The theme of this year’s Humanities Roundtable is building better — better diversity, better accessibility, better technology — in order to develop a more diverse, inclusive, and equitable humanities community. From the complexities of controlled vocabularies and thesauri in the humanities, to dealing with historically offensive language, and from defining accessibility in a humanities context to designing for it, our speakers will touch on many of the critical changes the digital humanities need.None of this is simple but, at the same time, if we work together to find solutions, it’s not impossible. By bringing together stakeholders from across our community — librarians, publishers, technology providers — this year’s Roundtable will kickstart a discussion on the practical requirements and implications of delivering a more diverse, a more accessible, a better information environment for the digital humanities community.

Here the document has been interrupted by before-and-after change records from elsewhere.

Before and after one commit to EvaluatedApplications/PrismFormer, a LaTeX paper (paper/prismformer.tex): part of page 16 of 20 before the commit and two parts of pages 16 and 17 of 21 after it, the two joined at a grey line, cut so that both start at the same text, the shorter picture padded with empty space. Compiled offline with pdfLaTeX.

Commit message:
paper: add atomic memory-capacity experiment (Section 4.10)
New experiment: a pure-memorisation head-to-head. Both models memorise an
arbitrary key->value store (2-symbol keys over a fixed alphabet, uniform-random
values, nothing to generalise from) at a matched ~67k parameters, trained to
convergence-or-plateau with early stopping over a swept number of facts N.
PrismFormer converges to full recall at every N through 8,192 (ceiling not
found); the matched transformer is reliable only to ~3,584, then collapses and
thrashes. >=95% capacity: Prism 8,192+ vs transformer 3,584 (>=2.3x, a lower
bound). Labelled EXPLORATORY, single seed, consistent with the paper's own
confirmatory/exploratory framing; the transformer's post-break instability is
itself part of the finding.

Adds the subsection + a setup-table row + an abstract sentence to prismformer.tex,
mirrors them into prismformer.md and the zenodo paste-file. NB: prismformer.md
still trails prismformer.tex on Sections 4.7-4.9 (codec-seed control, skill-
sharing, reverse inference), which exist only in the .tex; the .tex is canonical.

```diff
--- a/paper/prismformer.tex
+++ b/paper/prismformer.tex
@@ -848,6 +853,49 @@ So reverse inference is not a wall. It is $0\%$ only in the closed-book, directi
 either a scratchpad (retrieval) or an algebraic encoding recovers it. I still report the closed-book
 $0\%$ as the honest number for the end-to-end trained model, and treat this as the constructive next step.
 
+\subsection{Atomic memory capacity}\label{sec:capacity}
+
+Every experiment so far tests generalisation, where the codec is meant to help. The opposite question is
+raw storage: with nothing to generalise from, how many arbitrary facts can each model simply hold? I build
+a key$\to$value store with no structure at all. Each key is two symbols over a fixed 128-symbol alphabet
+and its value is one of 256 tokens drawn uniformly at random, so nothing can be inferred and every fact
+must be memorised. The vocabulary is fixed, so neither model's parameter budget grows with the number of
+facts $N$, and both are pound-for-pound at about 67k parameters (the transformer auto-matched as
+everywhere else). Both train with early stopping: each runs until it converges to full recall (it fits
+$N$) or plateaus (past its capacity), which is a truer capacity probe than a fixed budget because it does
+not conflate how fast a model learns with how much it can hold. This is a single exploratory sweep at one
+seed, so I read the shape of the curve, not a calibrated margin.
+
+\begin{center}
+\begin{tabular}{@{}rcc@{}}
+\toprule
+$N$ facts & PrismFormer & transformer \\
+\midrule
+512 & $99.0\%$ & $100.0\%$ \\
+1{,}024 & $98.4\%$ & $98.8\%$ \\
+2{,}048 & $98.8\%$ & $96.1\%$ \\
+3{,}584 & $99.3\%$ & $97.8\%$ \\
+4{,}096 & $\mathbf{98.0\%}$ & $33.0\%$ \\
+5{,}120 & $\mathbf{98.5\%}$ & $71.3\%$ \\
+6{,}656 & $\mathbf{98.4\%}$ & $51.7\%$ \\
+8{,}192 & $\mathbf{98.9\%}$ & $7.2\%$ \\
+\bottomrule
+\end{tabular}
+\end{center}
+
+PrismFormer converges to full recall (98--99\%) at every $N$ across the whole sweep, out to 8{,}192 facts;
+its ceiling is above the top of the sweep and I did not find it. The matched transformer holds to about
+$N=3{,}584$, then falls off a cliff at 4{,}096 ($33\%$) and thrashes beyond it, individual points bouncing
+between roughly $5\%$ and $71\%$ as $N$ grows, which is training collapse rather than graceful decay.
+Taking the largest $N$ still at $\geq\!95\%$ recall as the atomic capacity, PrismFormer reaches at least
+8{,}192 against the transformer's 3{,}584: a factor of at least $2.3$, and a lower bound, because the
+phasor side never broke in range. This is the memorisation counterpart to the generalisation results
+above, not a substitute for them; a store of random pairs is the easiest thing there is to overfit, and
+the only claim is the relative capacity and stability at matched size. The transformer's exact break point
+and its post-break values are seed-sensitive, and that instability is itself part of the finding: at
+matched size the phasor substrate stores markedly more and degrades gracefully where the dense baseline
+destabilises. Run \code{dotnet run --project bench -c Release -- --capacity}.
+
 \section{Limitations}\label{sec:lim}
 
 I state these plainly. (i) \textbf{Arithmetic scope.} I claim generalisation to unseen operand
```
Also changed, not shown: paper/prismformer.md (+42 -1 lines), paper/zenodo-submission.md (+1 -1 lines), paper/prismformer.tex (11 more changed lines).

The event will include small group breakout sessions to encourage attendees from a range of stakeholder communities to engage productively with one another and to collaborate in identifying next steps.
Confirmed speakers include, among others, Marti Heyman, Executive Director, Metadata Strategy and Operations, OCLC; Bethan Tovey-Walsh, PhD researcher, CorCenCC/Swansea University; Michelle Urberg, Metadata Librarian, Proquest; Dave Tell, Ph.D., Co-Director, Institute for Digital Research in the Humanities, University of Kansas; Mark Puente, Associate Dean for Diversity, Inclusion and Organizational Development, Purdue University; Susan Doerr, Associate Director, University of Minnesota Press, and Rebecca Blakiston, User Experience Strategist, University of Arizona.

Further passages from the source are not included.